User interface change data
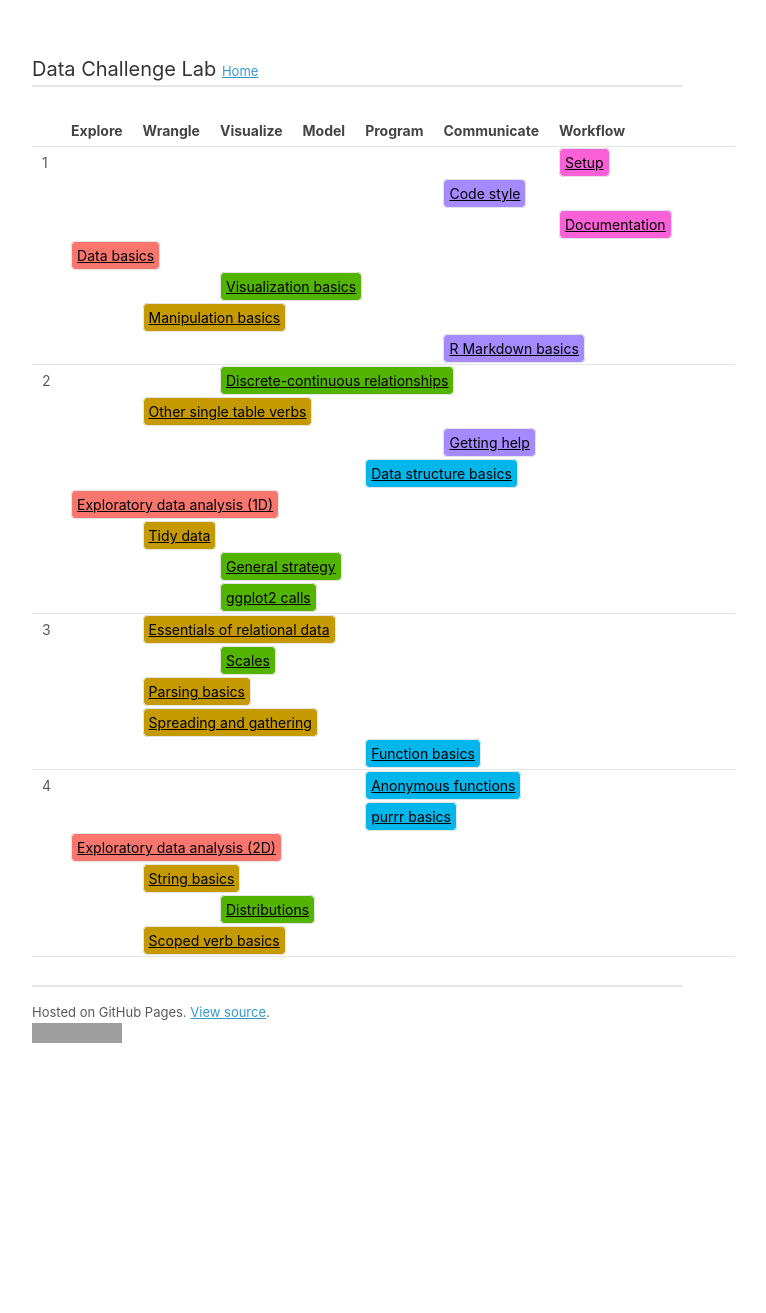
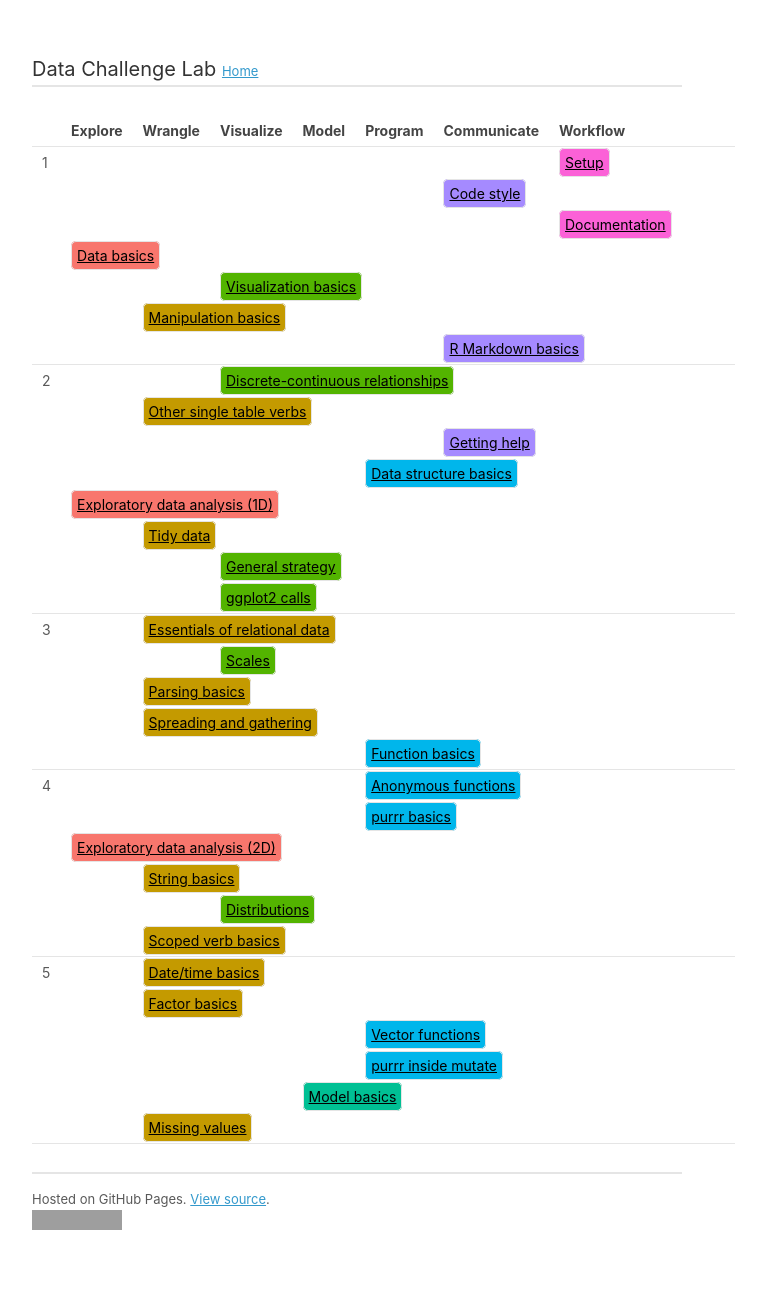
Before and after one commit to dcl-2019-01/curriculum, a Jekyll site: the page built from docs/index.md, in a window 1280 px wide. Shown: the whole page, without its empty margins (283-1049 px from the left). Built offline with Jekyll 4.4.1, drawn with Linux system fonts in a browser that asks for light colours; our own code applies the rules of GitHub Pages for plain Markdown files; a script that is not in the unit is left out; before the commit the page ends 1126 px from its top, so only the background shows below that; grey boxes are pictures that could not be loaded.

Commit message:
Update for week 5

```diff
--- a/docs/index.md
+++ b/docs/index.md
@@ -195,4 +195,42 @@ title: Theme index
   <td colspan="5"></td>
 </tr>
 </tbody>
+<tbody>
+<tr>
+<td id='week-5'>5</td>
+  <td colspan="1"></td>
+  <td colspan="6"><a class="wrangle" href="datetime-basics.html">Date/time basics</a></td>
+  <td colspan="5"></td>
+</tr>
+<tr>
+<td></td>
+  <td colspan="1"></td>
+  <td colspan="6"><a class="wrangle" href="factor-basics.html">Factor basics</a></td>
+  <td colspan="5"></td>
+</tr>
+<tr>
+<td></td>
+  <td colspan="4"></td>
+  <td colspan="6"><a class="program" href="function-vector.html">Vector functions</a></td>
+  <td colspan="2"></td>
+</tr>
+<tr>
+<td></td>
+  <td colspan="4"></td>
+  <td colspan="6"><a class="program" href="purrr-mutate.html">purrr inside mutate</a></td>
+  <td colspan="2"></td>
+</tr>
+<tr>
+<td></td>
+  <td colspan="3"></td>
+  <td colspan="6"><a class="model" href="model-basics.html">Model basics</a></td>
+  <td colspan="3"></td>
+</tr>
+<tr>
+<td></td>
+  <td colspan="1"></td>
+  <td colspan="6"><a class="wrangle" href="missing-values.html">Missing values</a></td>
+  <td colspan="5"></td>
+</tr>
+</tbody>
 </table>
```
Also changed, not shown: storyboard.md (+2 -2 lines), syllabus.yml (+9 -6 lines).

==

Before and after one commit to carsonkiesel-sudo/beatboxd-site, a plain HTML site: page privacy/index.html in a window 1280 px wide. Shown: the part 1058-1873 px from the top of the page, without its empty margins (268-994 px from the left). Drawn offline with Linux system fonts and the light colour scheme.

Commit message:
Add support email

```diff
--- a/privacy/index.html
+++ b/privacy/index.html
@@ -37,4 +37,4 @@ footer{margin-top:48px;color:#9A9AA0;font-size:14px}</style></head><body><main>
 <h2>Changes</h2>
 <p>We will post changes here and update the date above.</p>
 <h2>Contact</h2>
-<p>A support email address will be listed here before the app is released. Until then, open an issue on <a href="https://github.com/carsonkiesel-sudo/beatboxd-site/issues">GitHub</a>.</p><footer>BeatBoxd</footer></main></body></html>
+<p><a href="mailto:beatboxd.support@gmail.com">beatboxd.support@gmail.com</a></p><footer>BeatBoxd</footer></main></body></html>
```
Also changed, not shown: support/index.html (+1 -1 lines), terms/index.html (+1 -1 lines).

--

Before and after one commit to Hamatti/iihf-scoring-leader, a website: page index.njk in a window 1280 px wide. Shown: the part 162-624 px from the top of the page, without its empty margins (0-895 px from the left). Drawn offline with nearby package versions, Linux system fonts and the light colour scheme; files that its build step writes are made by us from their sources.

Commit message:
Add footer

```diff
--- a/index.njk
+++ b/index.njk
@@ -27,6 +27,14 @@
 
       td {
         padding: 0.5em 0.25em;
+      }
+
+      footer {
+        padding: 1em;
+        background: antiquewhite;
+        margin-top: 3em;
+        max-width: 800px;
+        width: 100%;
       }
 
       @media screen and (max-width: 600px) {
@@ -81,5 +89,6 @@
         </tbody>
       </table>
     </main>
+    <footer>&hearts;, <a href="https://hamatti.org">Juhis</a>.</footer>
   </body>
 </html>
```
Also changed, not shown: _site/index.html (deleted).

**WHAT YOU NEED TO DO:** Only lines that include "index" belong in the answer; return them from the entries above.

**SOLUTION FOR THIS TASK:**
Before and after one commit to dcl-2019-01/curriculum, a Jekyll site: the page built from docs/index.md, in a window 1280 px wide. Shown: the whole page, without its empty margins (283-1049 px from the left). Built offline with Jekyll 4.4.1, drawn with Linux system fonts in a browser that asks for light colours; our own code applies the rules of GitHub Pages for plain Markdown files; a script that is not in the unit is left out; before the commit the page ends 1126 px from its top, so only the background shows below that; grey boxes are pictures that could not be loaded.
--- a/docs/index.md
+++ b/docs/index.md
@@ -195,4 +195,42 @@ title: Theme index
Before and after one commit to carsonkiesel-sudo/beatboxd-site, a plain HTML site: page privacy/index.html in a window 1280 px wide. Shown: the part 1058-1873 px from the top of the page, without its empty margins (268-994 px from the left). Drawn offline with Linux system fonts and the light colour scheme.
--- a/privacy/index.html
+++ b/privacy/index.html
Also changed, not shown: support/index.html (+1 -1 lines), terms/index.html (+1 -1 lines).
Before and after one commit to Hamatti/iihf-scoring-leader, a website: page index.njk in a window 1280 px wide. Shown: the part 162-624 px from the top of the page, without its empty margins (0-895 px from the left). Drawn offline with nearby package versions, Linux system fonts and the light colour scheme; files that its build step writes are made by us from their sources.
--- a/index.njk
+++ b/index.njk
Also changed, not shown: _site/index.html (deleted).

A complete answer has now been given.